The Viennese Interior

Lecture by Joseph Leo Koerner


Vienna has always taken its interiors very seriously. Between the fin-de-siècle and 1938, many important artists and intellectuals tackled the question of how to structure and define the inner spaces of everyday life – with the aim of establishing a correspondence between the built environment and the subjective, inner world. Hermann Broch spoke of a “void of values” in the period before World War I, and the new interior designs can be understood as attempts to fill this void.

In his lecture in the Secession’s Hauptraum, Joseph Leo Koerner will address the many and varied meanings of “The Viennese Interior”. This lecture also concludes the Secession’s program of Klimt Year events.

Joseph Leo Koerner is professor of art and architecture at Harvard University. He is currently working on the art, culture, politics, and intellectual currents of Vienna in the first two decades of the 20th century. Following his much-praised BBC documentary Vienna: City of Dreams, he is currently delivering the prestigious Slade Lectures in Oxford on the same theme.

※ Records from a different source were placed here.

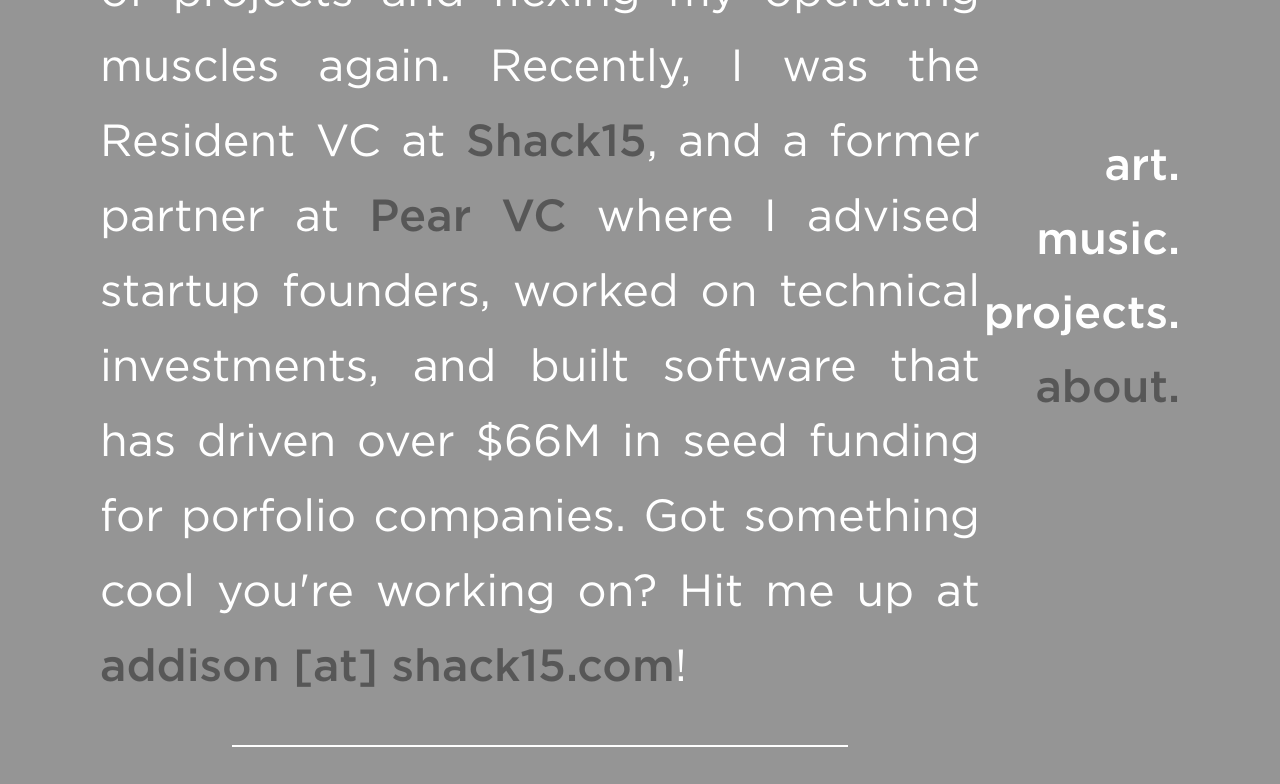
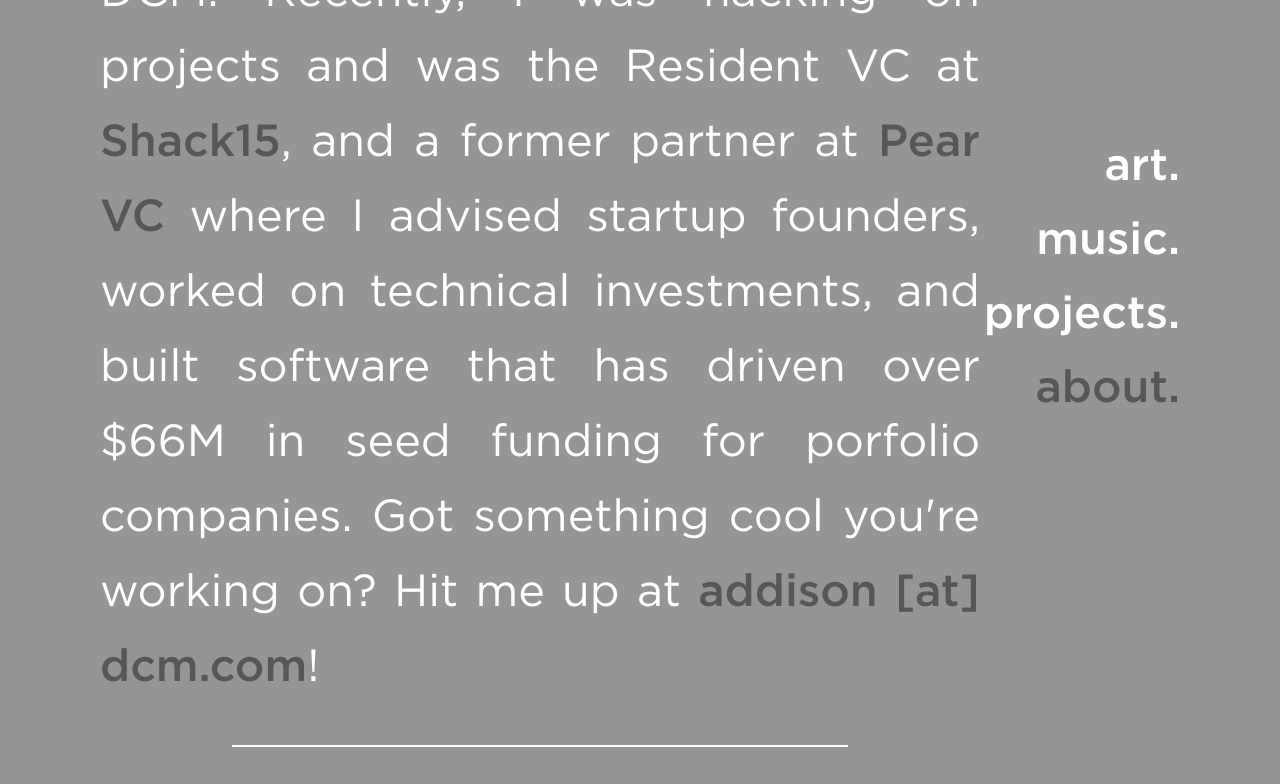
Before and after one commit to addisonleong/addisonleong.github.io, a plain HTML site: page about.html in a window 1280 px wide. Shown: the top 784 px of the page. Drawn offline with Linux system fonts and the light colour scheme.

Commit message:
Update About

```diff
--- a/about.html
+++ b/about.html
@@ -34,7 +34,7 @@
             <div id="info">
                 <h1>Hi there, I’m Addison!</h1>
                 <p>
-                    I am a coder, artist, and musician. I am currently hacking on a select handful of projects and flexing my operating muscles again. Recently, I was the Resident VC at <a href="https://www.shack15.com/" target="_blank">Shack15</a>, and a former partner at <a href="https://pear.vc" target="_blank">Pear VC</a> where I advised startup founders, worked on technical investments, and built software that has driven over $66M in seed funding for porfolio companies. Got something cool you're working on? Hit me up at <a href="mailto:addison@shack15.com">addison [at] shack15.com</a>!
+                    I am a coder, artist, and musician. I am currently building and investing at DCM. Recently, I was hacking on projects and was the Resident VC at <a href="https://www.shack15.com/" target="_blank">Shack15</a>, and a former partner at <a href="https://pear.vc" target="_blank">Pear VC</a> where I advised startup founders, worked on technical investments, and built software that has driven over $66M in seed funding for porfolio companies. Got something cool you're working on? Hit me up at <a href="mailto:addison@dcm.com">addison [at] dcm.com</a>!
                 </p>
                 <div class="line"></div>
                 <p>
```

The lecture is organized by the Secession and the Friends of the Secession

Joseph Leo Koerner
Born in Pittsburgh, Pennsylvania, and raised there and in Vienna, Joseph Leo Koerner studied at Yale University (B.A. 1980), Cambridge University (M.A. 1982), University of Heidelberg (1982-3), and University of California at Berkeley (M.A. 1985, Ph.D. 1988). After three years at the Society of Fellows, Harvard University (1986-89), he joined the Harvard faculty, where he was Professor of History of Art and Architecture until 1999. 1999-2000 he was Professor of Modern Art History at the University of Frankfurt; in 2000 he moved to London, where he was Professor first at University College London (until 2004), then at the Courtauld Institute of Art (until 2007). He is now Victor S. Thomas Professor of the History of Art and Architecture at Harvard University.

Koerner organized teaching exhibitions at Harvard on Early Netherlandish Painting (1990), German Renaissance Art (1993), Pieter Bruegel (1995) and Netherlandish prints 1550-1675 (1999). At the Austrian National Gallery in 1997, he curated a retrospective of the work of his father, the painter Henry Koerner. In 2002, he collaborated with Bruno Latour and others on the exhibition Iconoclash: Beyond the Image Wars at the Center for Art and Media in Karlsruhe.

His books include Die Suche nach dem Labyrinth – Der Mythos von Daedalus und Ikarus (1983), Caspar David Friedrich and the Subject of Landscape (1990), The Moment of Self-Portraiture in German Renaissance Art (1993), and The Reformation of the Image (2004). Koerner wrote and presented the three-part series Northern Renaissance for BBC Television, as well as the feature-length documentary Vienna: City of Dreams, premiered on the BBC in December 2007.

Koerner was awarded the Jan Mitchell Prize for the History of Art in 1992. He is a member of the American Academy of Arts and Sciences (since 1995) and the American Philosophical Society (since 2008) and a Senior Fellow (since 2008) at Harvard’s Society of Fellows. He received the 2009 Andrew W. Mellon Distinguished Achievement Award, which funds projects during the years 2010-2014.